I was sorry to hear of the death of John Martyn, whose contribution to British music is inestimable. For those of you who have no knowledge of his genius, I suggest you try out his albums ‘Solid Air’ and ‘Grace and Danger’.

Thursday 22 January 2009

I have one hundred friends
i’ve never met
except upon the internet

The other week we watched a TV programme in which Rob Brydon examined the concept of Welshness and, being a Welsh comedian in exile, the nature of the Welsh sense of humour. This interests me greatly, being also an ex-pat Welshman and a bit of a comedian. There is, I feel, a paradoxical nature to the Welsh temperament which was deftly highlighted in this show.
The general perception of the Welsh as a race, as far as one can have an accurate general perception of a race, is one of dourness and a pervading sense of glum resignation.
Brydon evolved a stage routine during his tour of Wales, which began as a fairly mild ribbing of Wales and the Welsh, and, after some adverse reaction from audiences and discussions with his friends and other Welsh comedy stars, evolved into a more positive presentation.
It turned out to be a bit of a thorny subject, since Brydon’s best friend appeared to be not only anglophobic but violently antagonistic to Brydon’s affectionate pokes at Welsh life.
Having grown up in North Wales, I can appreciate the strong emotions that this subject evokes. However, my own experience is that there is a strong and vital streak of humour running through the Welsh psyche. I grew up in a family whose senses of humour were as varied as their personalities. I get my sense of comedy I think from my grandmother, who had a black and mischievous sense of humour, which can be exemplified as follows:
When I was a child, every Friday afternoon I would go to my grandmother’s house where the new edition of The Wrexham Leader would have arrived.
My job was to read out the obituaries, and then, a weekly treat, the ‘In Memorium’ poems, which were, more often than not, personally-written epitaphs to commemorate the anniversary of the passing of the dear-departed.
My grandmother found these hilariously funny, and would often have a handkerchief to her mouth and tears streaming down her cheeks at the unintentional humour that these verses contained. My favourite, or at least the only one I recall in its entirety, runs as follows:-

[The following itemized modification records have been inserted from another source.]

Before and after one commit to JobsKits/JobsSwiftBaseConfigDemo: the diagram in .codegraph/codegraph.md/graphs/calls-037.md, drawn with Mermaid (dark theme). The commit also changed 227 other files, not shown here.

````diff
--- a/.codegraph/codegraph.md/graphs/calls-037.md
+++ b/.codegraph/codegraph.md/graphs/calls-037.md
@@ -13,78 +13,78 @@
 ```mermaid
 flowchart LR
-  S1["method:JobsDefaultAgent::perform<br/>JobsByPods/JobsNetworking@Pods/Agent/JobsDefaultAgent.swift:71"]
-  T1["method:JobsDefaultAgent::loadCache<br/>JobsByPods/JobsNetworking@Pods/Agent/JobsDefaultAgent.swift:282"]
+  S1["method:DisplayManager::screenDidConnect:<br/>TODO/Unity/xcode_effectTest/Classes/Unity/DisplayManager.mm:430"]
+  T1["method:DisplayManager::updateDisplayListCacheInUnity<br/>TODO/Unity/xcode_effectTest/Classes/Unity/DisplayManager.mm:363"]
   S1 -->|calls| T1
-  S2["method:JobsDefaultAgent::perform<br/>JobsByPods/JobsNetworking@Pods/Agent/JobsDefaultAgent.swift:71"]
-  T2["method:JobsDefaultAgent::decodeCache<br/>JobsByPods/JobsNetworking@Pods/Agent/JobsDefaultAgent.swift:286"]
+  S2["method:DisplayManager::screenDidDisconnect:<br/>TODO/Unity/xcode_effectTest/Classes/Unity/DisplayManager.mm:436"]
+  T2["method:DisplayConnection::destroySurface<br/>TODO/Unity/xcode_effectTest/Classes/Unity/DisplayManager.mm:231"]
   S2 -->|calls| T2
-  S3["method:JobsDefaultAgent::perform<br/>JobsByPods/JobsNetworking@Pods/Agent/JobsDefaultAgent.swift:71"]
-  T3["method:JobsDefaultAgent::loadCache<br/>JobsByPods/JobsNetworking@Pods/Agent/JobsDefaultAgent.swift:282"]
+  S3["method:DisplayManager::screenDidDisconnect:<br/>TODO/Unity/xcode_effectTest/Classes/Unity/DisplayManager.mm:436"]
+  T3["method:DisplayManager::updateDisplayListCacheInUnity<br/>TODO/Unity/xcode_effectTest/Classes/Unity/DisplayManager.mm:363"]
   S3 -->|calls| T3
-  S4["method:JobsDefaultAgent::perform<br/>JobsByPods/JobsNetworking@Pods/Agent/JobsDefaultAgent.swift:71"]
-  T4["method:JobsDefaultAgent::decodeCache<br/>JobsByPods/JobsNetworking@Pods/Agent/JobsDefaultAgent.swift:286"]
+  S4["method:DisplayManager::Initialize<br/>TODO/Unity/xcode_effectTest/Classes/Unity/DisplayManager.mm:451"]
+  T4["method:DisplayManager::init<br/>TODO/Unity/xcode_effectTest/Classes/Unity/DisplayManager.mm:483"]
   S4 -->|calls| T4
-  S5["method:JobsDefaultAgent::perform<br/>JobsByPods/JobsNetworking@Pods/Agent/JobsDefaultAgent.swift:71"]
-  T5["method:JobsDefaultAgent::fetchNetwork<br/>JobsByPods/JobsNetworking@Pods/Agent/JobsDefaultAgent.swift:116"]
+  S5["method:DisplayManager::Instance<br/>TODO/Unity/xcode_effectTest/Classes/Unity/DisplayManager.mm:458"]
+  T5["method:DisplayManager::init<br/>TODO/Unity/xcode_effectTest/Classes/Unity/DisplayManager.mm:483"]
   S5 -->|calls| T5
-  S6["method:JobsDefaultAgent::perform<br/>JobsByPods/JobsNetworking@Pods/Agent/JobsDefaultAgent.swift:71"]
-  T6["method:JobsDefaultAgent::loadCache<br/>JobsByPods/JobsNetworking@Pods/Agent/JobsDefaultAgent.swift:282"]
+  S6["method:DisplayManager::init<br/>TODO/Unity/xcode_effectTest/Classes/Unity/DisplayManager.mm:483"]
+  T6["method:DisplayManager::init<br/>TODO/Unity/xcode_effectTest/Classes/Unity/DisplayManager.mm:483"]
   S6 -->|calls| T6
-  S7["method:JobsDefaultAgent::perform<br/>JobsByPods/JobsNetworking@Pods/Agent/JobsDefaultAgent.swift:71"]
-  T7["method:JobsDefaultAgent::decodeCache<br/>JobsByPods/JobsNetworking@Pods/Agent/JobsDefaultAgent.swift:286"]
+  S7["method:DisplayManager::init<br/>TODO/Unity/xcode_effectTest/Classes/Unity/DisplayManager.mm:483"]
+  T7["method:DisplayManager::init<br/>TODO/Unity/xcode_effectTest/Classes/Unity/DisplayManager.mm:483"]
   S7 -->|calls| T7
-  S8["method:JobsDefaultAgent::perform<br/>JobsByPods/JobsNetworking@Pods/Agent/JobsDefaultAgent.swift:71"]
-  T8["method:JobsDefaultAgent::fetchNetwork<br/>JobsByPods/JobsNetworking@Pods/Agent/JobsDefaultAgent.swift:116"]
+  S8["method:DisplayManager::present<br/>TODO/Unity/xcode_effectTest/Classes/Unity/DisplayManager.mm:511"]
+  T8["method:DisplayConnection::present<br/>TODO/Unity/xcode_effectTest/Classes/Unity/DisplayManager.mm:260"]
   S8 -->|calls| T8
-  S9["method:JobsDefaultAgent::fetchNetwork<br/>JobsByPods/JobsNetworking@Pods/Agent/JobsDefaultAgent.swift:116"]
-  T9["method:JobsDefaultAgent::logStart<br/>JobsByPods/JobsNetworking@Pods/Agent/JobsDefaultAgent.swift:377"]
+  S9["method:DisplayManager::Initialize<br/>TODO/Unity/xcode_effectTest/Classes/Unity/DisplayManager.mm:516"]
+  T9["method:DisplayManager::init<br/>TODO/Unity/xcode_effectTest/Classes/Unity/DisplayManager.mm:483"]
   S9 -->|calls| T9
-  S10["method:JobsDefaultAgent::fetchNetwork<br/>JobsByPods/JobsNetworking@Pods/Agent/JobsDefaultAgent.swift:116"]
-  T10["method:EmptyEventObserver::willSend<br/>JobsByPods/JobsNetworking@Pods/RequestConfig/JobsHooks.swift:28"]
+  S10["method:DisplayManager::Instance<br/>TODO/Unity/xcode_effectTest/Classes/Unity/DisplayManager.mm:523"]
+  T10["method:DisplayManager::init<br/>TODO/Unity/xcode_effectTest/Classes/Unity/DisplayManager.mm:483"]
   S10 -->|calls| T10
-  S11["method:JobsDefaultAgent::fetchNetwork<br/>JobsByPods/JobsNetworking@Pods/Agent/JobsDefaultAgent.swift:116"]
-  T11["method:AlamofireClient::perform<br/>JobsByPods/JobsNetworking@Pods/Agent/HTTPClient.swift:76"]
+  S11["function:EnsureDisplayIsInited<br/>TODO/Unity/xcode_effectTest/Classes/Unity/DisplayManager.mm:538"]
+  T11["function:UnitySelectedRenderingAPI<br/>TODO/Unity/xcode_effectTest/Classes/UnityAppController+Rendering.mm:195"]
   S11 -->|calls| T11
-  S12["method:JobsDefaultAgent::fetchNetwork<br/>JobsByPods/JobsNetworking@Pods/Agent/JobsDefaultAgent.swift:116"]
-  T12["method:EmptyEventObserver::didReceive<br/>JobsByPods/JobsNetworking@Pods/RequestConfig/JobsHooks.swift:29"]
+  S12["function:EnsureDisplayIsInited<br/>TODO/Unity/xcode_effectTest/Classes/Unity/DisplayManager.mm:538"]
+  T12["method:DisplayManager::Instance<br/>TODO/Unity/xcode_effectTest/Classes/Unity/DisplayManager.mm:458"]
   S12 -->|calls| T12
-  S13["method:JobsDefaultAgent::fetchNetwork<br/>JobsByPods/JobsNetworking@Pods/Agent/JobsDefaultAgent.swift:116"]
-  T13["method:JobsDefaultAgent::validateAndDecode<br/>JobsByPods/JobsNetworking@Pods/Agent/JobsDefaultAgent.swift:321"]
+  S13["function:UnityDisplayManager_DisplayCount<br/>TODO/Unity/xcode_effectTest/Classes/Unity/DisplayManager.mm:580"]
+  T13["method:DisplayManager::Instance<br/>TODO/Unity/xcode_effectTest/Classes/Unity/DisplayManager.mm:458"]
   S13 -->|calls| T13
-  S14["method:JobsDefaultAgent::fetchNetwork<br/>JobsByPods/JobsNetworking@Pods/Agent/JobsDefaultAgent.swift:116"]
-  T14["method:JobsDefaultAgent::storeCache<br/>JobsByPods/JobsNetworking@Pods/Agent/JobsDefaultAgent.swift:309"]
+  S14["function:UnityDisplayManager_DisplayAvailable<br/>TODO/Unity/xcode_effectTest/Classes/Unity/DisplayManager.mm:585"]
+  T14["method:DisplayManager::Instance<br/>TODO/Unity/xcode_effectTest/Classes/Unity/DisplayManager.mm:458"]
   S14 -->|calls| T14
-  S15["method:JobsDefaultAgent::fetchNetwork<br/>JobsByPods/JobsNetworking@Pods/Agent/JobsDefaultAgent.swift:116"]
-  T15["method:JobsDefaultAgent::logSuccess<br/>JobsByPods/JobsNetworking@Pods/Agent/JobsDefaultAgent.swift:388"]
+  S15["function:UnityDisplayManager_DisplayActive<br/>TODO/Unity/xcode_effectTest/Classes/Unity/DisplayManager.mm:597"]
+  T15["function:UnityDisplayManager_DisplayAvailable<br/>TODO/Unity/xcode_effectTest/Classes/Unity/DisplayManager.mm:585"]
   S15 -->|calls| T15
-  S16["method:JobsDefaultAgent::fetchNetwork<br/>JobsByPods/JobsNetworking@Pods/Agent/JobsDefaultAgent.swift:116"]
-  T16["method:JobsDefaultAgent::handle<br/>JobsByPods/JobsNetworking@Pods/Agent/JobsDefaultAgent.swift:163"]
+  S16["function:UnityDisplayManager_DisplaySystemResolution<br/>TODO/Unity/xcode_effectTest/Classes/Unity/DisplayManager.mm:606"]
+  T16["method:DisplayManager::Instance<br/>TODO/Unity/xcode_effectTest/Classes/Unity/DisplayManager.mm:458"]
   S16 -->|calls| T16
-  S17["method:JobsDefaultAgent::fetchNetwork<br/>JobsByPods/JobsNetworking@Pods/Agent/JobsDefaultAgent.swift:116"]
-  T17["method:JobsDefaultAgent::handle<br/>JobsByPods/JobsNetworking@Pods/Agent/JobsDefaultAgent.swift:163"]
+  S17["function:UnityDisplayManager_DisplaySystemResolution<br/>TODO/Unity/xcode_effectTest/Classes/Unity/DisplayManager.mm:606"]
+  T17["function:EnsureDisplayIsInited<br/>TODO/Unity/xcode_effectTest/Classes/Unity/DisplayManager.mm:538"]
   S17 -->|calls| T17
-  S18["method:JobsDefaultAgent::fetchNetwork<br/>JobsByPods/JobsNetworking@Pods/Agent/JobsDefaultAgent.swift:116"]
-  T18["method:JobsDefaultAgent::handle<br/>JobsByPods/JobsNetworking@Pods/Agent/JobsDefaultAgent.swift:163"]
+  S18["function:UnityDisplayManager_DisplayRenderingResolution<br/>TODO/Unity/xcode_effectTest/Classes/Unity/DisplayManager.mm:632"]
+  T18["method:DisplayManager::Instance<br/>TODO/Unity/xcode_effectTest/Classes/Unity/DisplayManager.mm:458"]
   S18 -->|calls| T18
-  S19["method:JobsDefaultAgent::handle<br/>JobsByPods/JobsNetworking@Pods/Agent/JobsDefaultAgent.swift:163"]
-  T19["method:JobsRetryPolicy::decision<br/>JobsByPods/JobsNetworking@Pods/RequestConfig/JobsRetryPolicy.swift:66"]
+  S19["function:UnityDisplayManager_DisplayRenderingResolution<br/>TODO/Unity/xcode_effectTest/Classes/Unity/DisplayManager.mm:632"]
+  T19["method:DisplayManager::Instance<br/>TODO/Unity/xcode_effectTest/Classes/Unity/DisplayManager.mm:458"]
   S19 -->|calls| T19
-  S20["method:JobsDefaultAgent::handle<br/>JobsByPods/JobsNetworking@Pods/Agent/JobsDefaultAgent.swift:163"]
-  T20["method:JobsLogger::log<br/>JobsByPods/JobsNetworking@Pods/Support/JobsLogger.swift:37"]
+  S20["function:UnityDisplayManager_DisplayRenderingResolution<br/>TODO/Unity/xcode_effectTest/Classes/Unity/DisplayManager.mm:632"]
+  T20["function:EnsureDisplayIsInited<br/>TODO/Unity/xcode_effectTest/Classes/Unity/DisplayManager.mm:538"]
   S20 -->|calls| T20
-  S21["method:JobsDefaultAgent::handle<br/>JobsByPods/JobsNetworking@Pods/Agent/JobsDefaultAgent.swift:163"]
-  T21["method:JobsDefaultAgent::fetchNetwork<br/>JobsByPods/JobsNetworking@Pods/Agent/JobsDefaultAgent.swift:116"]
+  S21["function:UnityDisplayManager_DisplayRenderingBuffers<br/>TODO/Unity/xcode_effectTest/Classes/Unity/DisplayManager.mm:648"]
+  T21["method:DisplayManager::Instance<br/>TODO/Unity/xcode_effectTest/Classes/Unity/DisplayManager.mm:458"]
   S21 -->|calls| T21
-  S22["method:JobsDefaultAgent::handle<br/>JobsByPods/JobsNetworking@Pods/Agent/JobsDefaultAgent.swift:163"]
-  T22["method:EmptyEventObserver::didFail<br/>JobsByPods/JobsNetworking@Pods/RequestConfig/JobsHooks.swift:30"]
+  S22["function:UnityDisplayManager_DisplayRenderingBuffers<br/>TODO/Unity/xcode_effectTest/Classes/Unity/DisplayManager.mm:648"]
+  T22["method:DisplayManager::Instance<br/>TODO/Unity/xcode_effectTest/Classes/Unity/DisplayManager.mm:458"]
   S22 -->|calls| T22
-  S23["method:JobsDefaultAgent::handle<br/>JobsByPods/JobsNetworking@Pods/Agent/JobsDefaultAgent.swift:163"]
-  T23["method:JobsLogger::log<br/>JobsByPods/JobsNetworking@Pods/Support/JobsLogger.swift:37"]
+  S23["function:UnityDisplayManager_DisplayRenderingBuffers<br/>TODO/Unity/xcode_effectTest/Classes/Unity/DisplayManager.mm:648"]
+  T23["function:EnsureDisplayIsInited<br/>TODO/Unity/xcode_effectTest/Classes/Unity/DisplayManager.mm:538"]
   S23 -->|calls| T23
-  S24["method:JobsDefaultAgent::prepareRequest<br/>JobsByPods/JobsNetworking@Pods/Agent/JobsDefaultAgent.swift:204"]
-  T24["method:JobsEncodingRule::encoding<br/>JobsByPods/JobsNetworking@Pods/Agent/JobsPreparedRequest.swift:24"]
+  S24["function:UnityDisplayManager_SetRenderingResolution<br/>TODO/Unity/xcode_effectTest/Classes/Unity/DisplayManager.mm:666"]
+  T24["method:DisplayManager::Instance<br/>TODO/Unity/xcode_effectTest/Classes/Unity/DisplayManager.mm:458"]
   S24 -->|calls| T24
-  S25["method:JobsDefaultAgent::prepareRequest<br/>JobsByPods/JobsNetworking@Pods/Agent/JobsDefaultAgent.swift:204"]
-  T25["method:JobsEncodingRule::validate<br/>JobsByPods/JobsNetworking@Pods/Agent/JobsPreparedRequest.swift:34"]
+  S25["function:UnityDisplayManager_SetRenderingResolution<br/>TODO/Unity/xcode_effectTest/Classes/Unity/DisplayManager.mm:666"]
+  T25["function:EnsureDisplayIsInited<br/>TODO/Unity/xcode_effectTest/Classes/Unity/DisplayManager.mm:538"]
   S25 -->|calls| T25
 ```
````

You have not really left us
Nor have you travelled far
You’ve only wandered on a bit
And left the door ajar.

I don’t think you have to be Welsh to see the humour inherent in this, but it helps.

Wednesday 21 January 2009

tesco queues bobbing.
strings of tired fleshy balloons
fallen to the ground.